Gökova was sleeping when I woke up. The sun had risen, the soft waves were kissing the sands, and my head was aching as result of the Raki I had last night. It was cold, but I had a Turkish breakfast in the hotel restaurant having the se just in front of me. It was around 10:00 AM when I helped the tour guide arrange our luggage on the trunk. I didn’t want leave, at the same time, I want more. More Turkey, more people, more everything. Travel had been an incredible experience, learn was only one of the achievements.
On the road, the tour guide told me we are heading to Datça. A port town in the southwestern Turkey located in the Datça Peninsula in the Aegean Sea. The road was beautiful, hilly and full of trees, the air was cold, but the sun warmed enough to let me use a t-shirt. We stopped a while to appreciate a landscape with tall trees, and a rustic path. The road was part of one the most beautiful trails in Turkey. We took some photos, and return to our journey. Suddenly, Fırat turns right into a dirt road, it was as we were driving inside the mountains around us. The road ended in a pier. “Are you open for a boat travel?” He asked me. ~I don’t know if any of them will take us, probably we will have to pay for all the others passenger who isn’t here.” Observing the boats on the pier, the blue water, I said to him, to offer to pay a just price for a tour wherever he was taking me. 120 Turkish Liras and a lot of talks put us in a boat. “We are going to Cedar Island.
Cedar Island (Side Adası) is located on the Golf of Gökova, and you can reach the island by boat. They depart from the Cali Quay, taking visitors to the famous Cleopatra Beach, and the ruins of the ancient Kedrai. Opposite to Cedar Island, we have the Greek Rhodes Island.
The day was spectacular, sunny, with a cold wind revolving our hair.
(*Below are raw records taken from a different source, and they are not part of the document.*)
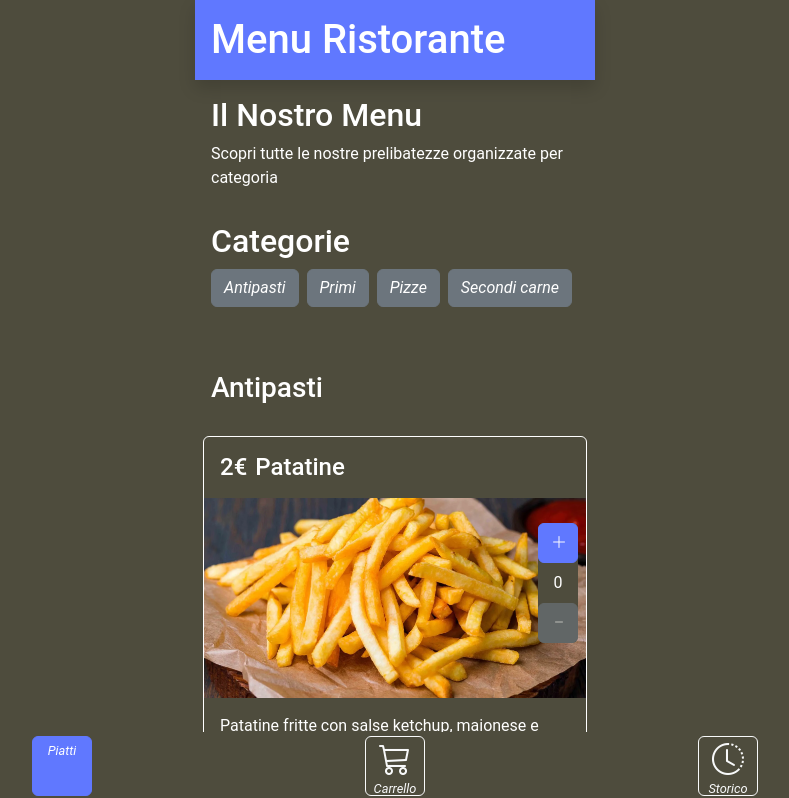
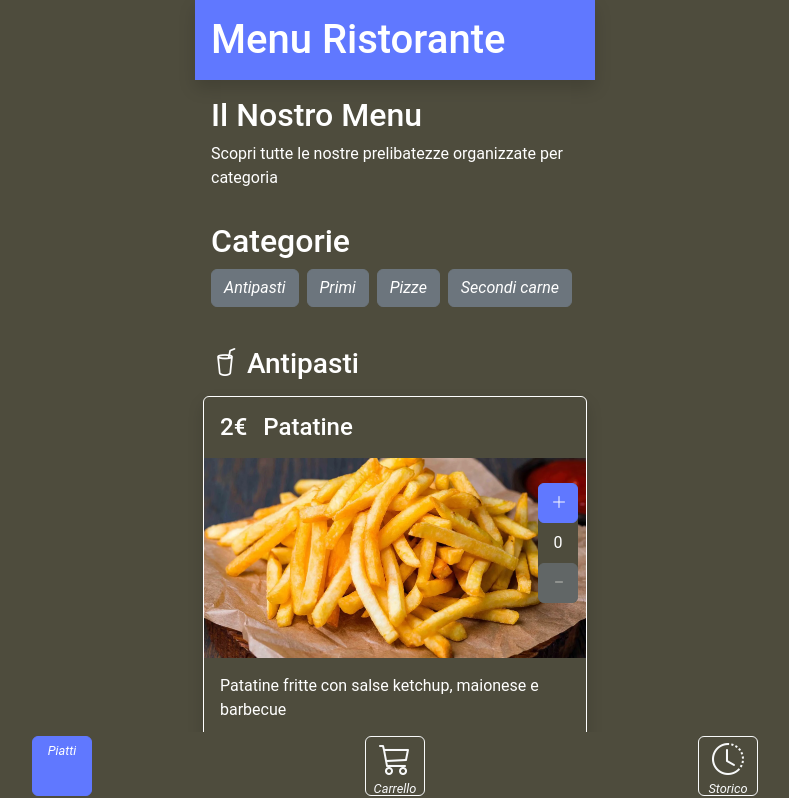
Before and after one commit to giorgioduscio/react-demo, a React (Vite) app: page /dishes in a window 1280 px wide. Shown: the top 798 px of the page, without its empty margins (245-1034 px from the left). Built offline with nearby package versions, Linux system fonts and the light colour scheme.

Commit message:
allineamento alle best pratice di react

```diff
--- a/src/interfaces/apis.ts
+++ b/src/interfaces/apis.ts
@@ -1,4 +1,5 @@
 export interface Article {
+  id: number;
   section: string;
   label: string;
   price: number;
--- a/src/main.tsx
+++ b/src/main.tsx
@@ -7,14 +7,17 @@ import { createBrowserRouter, RouterProvider } from 'react-router-dom';
 import routes from './routes.tsx';
 import { ComposeProviders, providers } from './contexts/ComposeProviders.tsx';
 import customStyle from './styles/styles.ts';
+import { ErrorBoundary } from './shared/ErrorBoundary';
 
 customStyle();
 const router = createBrowserRouter(routes);
 
 createRoot(document.getElementById('root')!).render(
   <StrictMode>
-    <ComposeProviders providers={providers}>
-      <RouterProvider router={router} />
-    </ComposeProviders>
+    <ErrorBoundary>
+      <ComposeProviders providers={providers}>
+        <RouterProvider router={router} />
+      </ComposeProviders>
+    </ErrorBoundary>
   </StrictMode>
 );
--- a/src/pages/Cart.tsx
+++ b/src/pages/Cart.tsx
@@ -6,7 +6,11 @@ import type { Article } from '../interfaces/apis';
 import { useNavigate } from 'react-router-dom';
 
 export function Cart() {
-  document.title = 'Carrello';
+  // Sposta document.title in useEffect per seguire best practice
+  React.useEffect(() => {
+    document.title = 'Carrello';
+  }, []);
+
   const navigate = useNavigate();
   const cartContext = useCart();
   const [cartItems, setCartItems] = React.useState<CartItem[]>(() => cartContext.get() as CartItem[]);
@@ -31,7 +35,7 @@ export function Cart() {
   // Aggiorna lo stato locale quando il carrello cambia
   React.useEffect(() => {
     setCartItems(cartContext.get() as CartItem[]);
-  }, [cartContext.get]);
+  }, [cartContext]);
 
 
   // Ritorna un array di oggetti che uniscono l'item del carrello con il rispettivo articolo
--- a/src/pages/Dishes.tsx
+++ b/src/pages/Dishes.tsx
@@ -1,12 +1,15 @@
-import React, { useState, useMemo } from 'react';
+import React, { useMemo } from 'react';
 import { articles } from '../assets/articles';
-import { useCart } from '../contexts/CartContext';
-import { toast } from '../tools/feedbacksUI';
+import { Counter } from '../shared/Counter';
+import type { Article } from '../interfaces/apis';
 
 export function Dishes() {
-  document.title = 'Piatti'
+  // Sposta document.title in useEffect per seguire best practice
+  React.useEffect(() => {
+    document.title = 'Piatti';
+  }, []);
 
-  function getArticles() {
+  function getArticles() :(Article & { icon: string })[] {
     const ordine =['antipasti', 'primi', 'pizze', 'secondi carne', 'secondi pesce', 'bibite'];
     // Ordina gli articoli in base all'ordine specificato
     const sortedArticles = [...articles].sort((a, b) => {
@@ -14,7 +17,26 @@ export function Dishes() {
       const indexB = ordine.indexOf(b.section.toLowerCase());
       return indexA - indexB;
     });
-    return sortedArticles;
+
+    // Aggiungi la proprietà icon a ogni articolo
+    return sortedArticles.map(article => ({
+      ...article,
+      icon: getIconForArticle(article)
+    }));
+  }
+
+  // Funzione per determinare l'icona in base al tipo di articolo
+  function getIconForArticle(article: Article) {
+    const section = article.section.toLowerCase();
+
+    if (section === 'antipasti') return 'bi-cup-straw';
+    if (section === 'primi') return 'bi-bowl-steam';
+    if (section === 'pizze') return 'bi-pizza';
+    if (section === 'secondi carne') return 'bi-knife';
+    if (section === 'secondi pesce') return 'bi-fish';
+    if (section === 'bibite') return 'bi-cup-hot';
+
+    return 'bi-utensils'; // Icona predefinita
   }
 
   // Variabile reattiva con le sezioni uniche degli articoli
@@ -56,16 +78,17 @@ export function Dishes() {
             <React.Fragment key={i}>
               {/* Mostra l'intestazione se è il primo articolo della categoria o se la categoria cambia */}
               {(i === 0 || article.section !== _articles[i - 1].section) &&
-                <h3 className='mt-3 p-3 text-bg-c1 w-100 sticky-top z-1'
+                <h3 className='p-3 py-2 m-0 text-bg-c1 w-100 sticky-top z-1'
                     id={`section-${article.section}`}>
-                  {article.section}
+                  <span className={"me-2 bi "+ article.icon}></span>
+                  <span>{article.section}</span>
                 </h3>
               }
 
-              <div className="mx-2 border rounded flex-auto text-bg-c1 position-relative"
+              <div className="mx-2 border rounded flex-auto position-relative shadow"
                    role="listitem" aria-labelledby={`article-${article.id}`}>
                 <h4 className='p-3 m-0 d-flex gap-2' id={`article-${article.id}`}>
-                  <span>{article.price}€</span>
+                  <span className="me-2">{article.price}€</span>
                   <span>{article.label}</span>
                 </h4>
 
@@ -89,49 +112,3 @@ export function Dishes() {
     </article>
   )
 }
-
-
-// Componente Counter per gestire la quantità
-function Counter({ articleId }: { articleId: number }) {
-  const { add, get } = useCart();
-
-  const [quantity, setQuantity] = useState(() => {
-    const cartItem = get(articleId)[0];
-    return cartItem ? cartItem.quantity : 0;
-  });
-
-  function handleClick(isIncrement:boolean) {
-    if(isIncrement){
-      const newQuantity = quantity + 1;
-      setQuantity(newQuantity);
-      add(articleId, 1); // Aggiungi al carrello
-      toast("Piatto aggiunto al carrello", "success");
-
-    } else if (quantity > 0) {
-      const newQuantity = quantity - 1;
-      setQuantity(newQuantity);
-      add(articleId, -1); // Rimuovi dal carrello (quantità negativa)
-      toast("Piatto rimosso dal carrello", "danger")
-    }
-  }
-
-  return (
-    <div className="position-absolute text-bg-c1 rounded me-2"
-         style={{top:'25%', right:'0'}}>
-      <div data-counter className='d-flex flex-column align-items-center'>
-        <button onClick={()=> handleClick(true)}
-                className='h-40px max-w-40px btn btn-primary circle'
-                aria-label="Aumenta quantità">
-          <i className="bi bi-plus-lg" aria-hidden="true"></i>
-        </button>
-        <span className='p-2 m-auto' aria-live="polite">{quantity}</span>
-        <button onClick={()=> handleClick(false)}
-                disabled={quantity === 0}
-                className='h-40px max-w-40px btn btn-secondary circle '
-                aria-label="Diminuisci quantità">
-          <i className="bi bi-dash" aria-hidden="true"></i>
-        </button>
-      </div>
-    </div>
-  );
-}
--- a/src/routes.tsx
+++ b/src/routes.tsx
@@ -1,10 +1,46 @@
 import { Navigate } from 'react-router-dom';
+import { createElement, lazy, Suspense } from 'react';
 import App from './App';
-import { Cart } from './pages/Cart';
-import { History } from './pages/History';
-import { Dishes } from './pages/Dishes';
-import { Payment } from './pages/Payment';
-import { Result } from './pages/Result';
+
+// Componente di fallback per il caricamento lazy
+const LoadingFallback = () => (
+  <div className="d-flex justify-content-center align-items-center min-vh-100">
+    <div className="spinner-border text-primary" role="status">
+      <span className="visually-hidden">Caricamento...</span>
+    </div>
+  </div>
+);
+
+// Helper per creare route con lazy loading
+const createLazyRoute = (path: string, lazyComponent: any) => ({
+  path,
+  element: (
+    <Suspense fallback={<LoadingFallback />}>
+      {createElement(lazyComponent)}
+    </Suspense>
+  ),
+});
+
+// Import lazy delle pagine (compatibile con Vite)
+const lazyPages = {
+  History: lazy(() => import('./pages/History').then(module => ({ default: module.History }))),
+  Dishes: lazy(() => import('./pages/Dishes').then(module => ({ default: module.Dishes }))),
+  Cart: lazy(() => import('./pages/Cart').then(module => ({ default: module.Cart }))),
+  Payment: lazy(() => import('./pages/Payment').then(module => ({ default: module.Payment }))),
+  Result: lazy(() => import('./pages/Result').then(module => ({ default: module.Result }))),
+};
+
+// Definizione delle pagine e dei loro percorsi
+const pages = [
+  { path: '/history', component: lazyPages.History },
+  { path: '/dishes', component: lazyPages.Dishes },
+  { path: '/cart', component: lazyPages.Cart },
+  { path: '/payment', component: lazyPages.Payment },
+  { path: '/result', component: lazyPages.Result },
+];
+
+// Generazione dinamica delle route
+const pageRoutes = pages.map(page => createLazyRoute(page.path, page.component));
 
 const routes = [
   {
@@ -12,26 +48,7 @@ const routes = [
     element: <App />,
     errorElement: <div className='d-flex justify-content-center align-items-center'>Not Found</div>,
     children: [
-      {
-        path: '/history',
-        element: <History />,
-      },
-      {
-        path: '/dishes',
-        element: <Dishes />,
-      },
-      {
-        path: '/cart',
-        element: <Cart />,
-      },
-      {
-        path: '/payment',
-        element: <Payment />,
-      },
-      {
-        path: '/result',
-        element: <Result />,
-      },
+      ...pageRoutes,
       {
         path: '/',
         element: <Navigate to="/dishes" replace />
--- /dev/null
+++ b/src/shared/Counter.tsx
@@ -0,0 +1,52 @@
+import { useState } from 'react';
+import { useCart } from '../contexts/CartContext';
+import { toast } from '../tools/feedbacksUI';
+
+interface CounterProps {
+  articleId: number;
+  positionClass?: string;
+  style?: React.CSSProperties;
+}
+
+export function Counter({ articleId, positionClass = 'position-absolute text-bg-c1 rounded me-2', style = {top:'25%', right:'0'} }: CounterProps) {
+  const { add, get } = useCart();
+
+  const [quantity, setQuantity] = useState(() => {
+    const cartItem = get(articleId)[0];
+    return cartItem ? cartItem.quantity : 0;
+  });
+
+  function handleClick(isIncrement: boolean) {
+    if (isIncrement) {
+      const newQuantity = quantity + 1;
+      setQuantity(newQuantity);
+      add(articleId, 1); // Aggiungi al carrello
+      toast("Piatto aggiunto al carrello", "success");
+
+    } else if (quantity > 0) {
+      const newQuantity = quantity - 1;
+      setQuantity(newQuantity);
+      add(articleId, -1); // Rimuovi dal carrello (quantità negativa)
+      toast("Piatto rimosso dal carrello", "danger");
+    }
+  }
+
+  return (
+    <div className={positionClass} style={style}>
+      <div data-counter className='d-flex flex-column align-items-center'>
+        <button onClick={() => handleClick(true)}
+                className='h-40px max-w-40px btn btn-primary circle'
+                aria-label="Aumenta quantità">
+          <i className="bi bi-plus-lg" aria-hidden="true"></i>
+        </button>
+        <span className='p-2 m-auto' aria-live="polite">{quantity}</span>
+        <button onClick={() => handleClick(false)}
+                disabled={quantity === 0}
+                className='h-40px max-w-40px btn btn-secondary circle '
+                aria-label="Diminuisci quantità">
+          <i className="bi bi-dash" aria-hidden="true"></i>
+        </button>
+      </div>
+    </div>
+  );
+}
--- /dev/null
+++ b/src/shared/ErrorBoundary.tsx
@@ -0,0 +1,61 @@
+import { Component } from 'react';
+import type { ErrorInfo, ReactNode } from 'react';
+
+interface ErrorBoundaryProps {
+  children: ReactNode;
+  fallback?: ReactNode;
+}
+
+interface ErrorBoundaryState {
+  hasError: boolean;
+  error?: Error;
+}
+
+export class ErrorBoundary extends Component<ErrorBoundaryProps, ErrorBoundaryState> {
+  constructor(props: ErrorBoundaryProps) {
+    super(props);
+    this.state = { hasError: false };
+  }
+
+  static getDerivedStateFromError(error: Error): ErrorBoundaryState {
+    // Aggiorna lo stato in modo che il prossimo render mostri l'interfaccia di fallback
+    return { hasError: true, error };
+  }
+
+  componentDidCatch(error: Error, errorInfo: ErrorInfo): void {
+    // Puoi anche registrare l'errore in un servizio di reporting degli errori
+    console.error('ErrorBoundary caught an error:', error, errorInfo);
+    // Qui potresti inviare l'errore a un servizio come Sentry, LogRocket, ecc.
+  }
+
+  render(): ReactNode {
+    if (this.state.hasError) {
+      // Puoi renderizzare qualsiasi interfaccia di fallback
+      if (this.props.fallback) {
+        return this.props.fallback;
+      }
+
+      return (
+        <div className="container p-4 text-center" role="alert">
+          <div className="alert alert-danger" role="alert">
+            <h2 className="text-danger">⚠️ Qualcosa è andato storto</h2>
+            <p className="mb-3">Si è verificato un errore nell'applicazione.</p>
+            <p className="text-muted small">
+              {this.state.error?.message || 'Errore sconosciuto'}
+            </p>
+            <button
+              className="btn btn-primary mt-3"
+              onClick={() => window.location.reload()}
+              aria-label="Ricarca la pagina"
+            >
+              <i className="bi bi-arrow-clockwise me-2"></i>
+              Ricarica la pagina
+            </button>
+          </div>
+        </div>
+      );
+    }
+
+    return this.props.children;
+  }
+}
```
Sit on the boat, I had the bluest sea I had seen until now in front my eyes. Observing the boatman manoeuvring the small boat with almost careless, I thought how they could find their way in the middle of nowhere. A shadow on the water made me turn my eyes to the sky. Some seagulls were following the boat, probably think his owner will fish soon, and maybe they could steal some easy food.
We arrived at another pier, being received by the people who guard the island. Turkish government put the Cedar Island under protection, few tourist is allowed at same time. I left the boat, and looked around, the island was not totally flat, with some elevation here and there. Fırat told me then, the ancient Caria city of Kedrai had let many pieces to our exploration.
Kedrai was a city surrounded by walls and towers (some still visible from the coastline). There are the remains of a temple to Apollo, the Agora, necropolis, some other building. However, the most impressive ruin is the theatre, located on the east of the island. I walked in the camps covered in flower that surrounded the theatre. Sit there observing how the time had changed the landscape there. How many lives had enjoyed the place? How was be enslaved by the Spartan General Lysander during the Peloponnese War? And about Cleopatra?
We return on our steps following to a small beach. Fırat comment about how that beach became known as ‘Cleopatra Beach’. It was said, the Roman Emperor Mark Anthony brought the golden sand by ship from Egypt for Cleopatra enjoy her visit to the island. Other stories, tell about how Cleopatra refuse to put her foot only on Egyptian soil. No matters if the story is false or true. The beach was fantastic.
Moments like that are common in Turkey. One day you are sitting in a theatre where Thales was sat one day, the other you put your feet on a beach where Cleopatra had walked. Sometimes, you see yourself immerse in a temple located in the city where Socrates lived.
We return to the land, to the same pier we departed. Time to continue our travel. Our next stop was Knidos.
It was almost 3 PM when we arrive at Datca, but we did not stop there, we headed to another ancient city. Knidos. After 35 km of good road, we faced 2 km of a dusty and full of holes’ way, in the end, all the effort worthen. Knidos was there, near the sea, where the Mediterranean and the Aegean seas meet.
Knidos was city belonged to the Caria civilisation. The city had walls and a tower near the sea. Two port were built to serve commerce and military. Today, you can see there a Theatre, the Odeon, the Temple of Dionysus, the Temple of the Muses and Aphrodite, and many other buildings. Knidos brought back my memories from the British Museum. In the main hall, there is a lion, he is called the Lion of Knidos. There is a replica of the archaeological site.
We explored the place for about two hours, the sun began to set, and I did not want drive in the darkness. Arriving in Datca, our first step was to look for a hotel, not an easy task in a beach city in winter. We found one (dreadful), and let our luggage’s there we went to a restaurant for dinner. It was a simple meal with white beans, rice, and salad, but the taste was divine.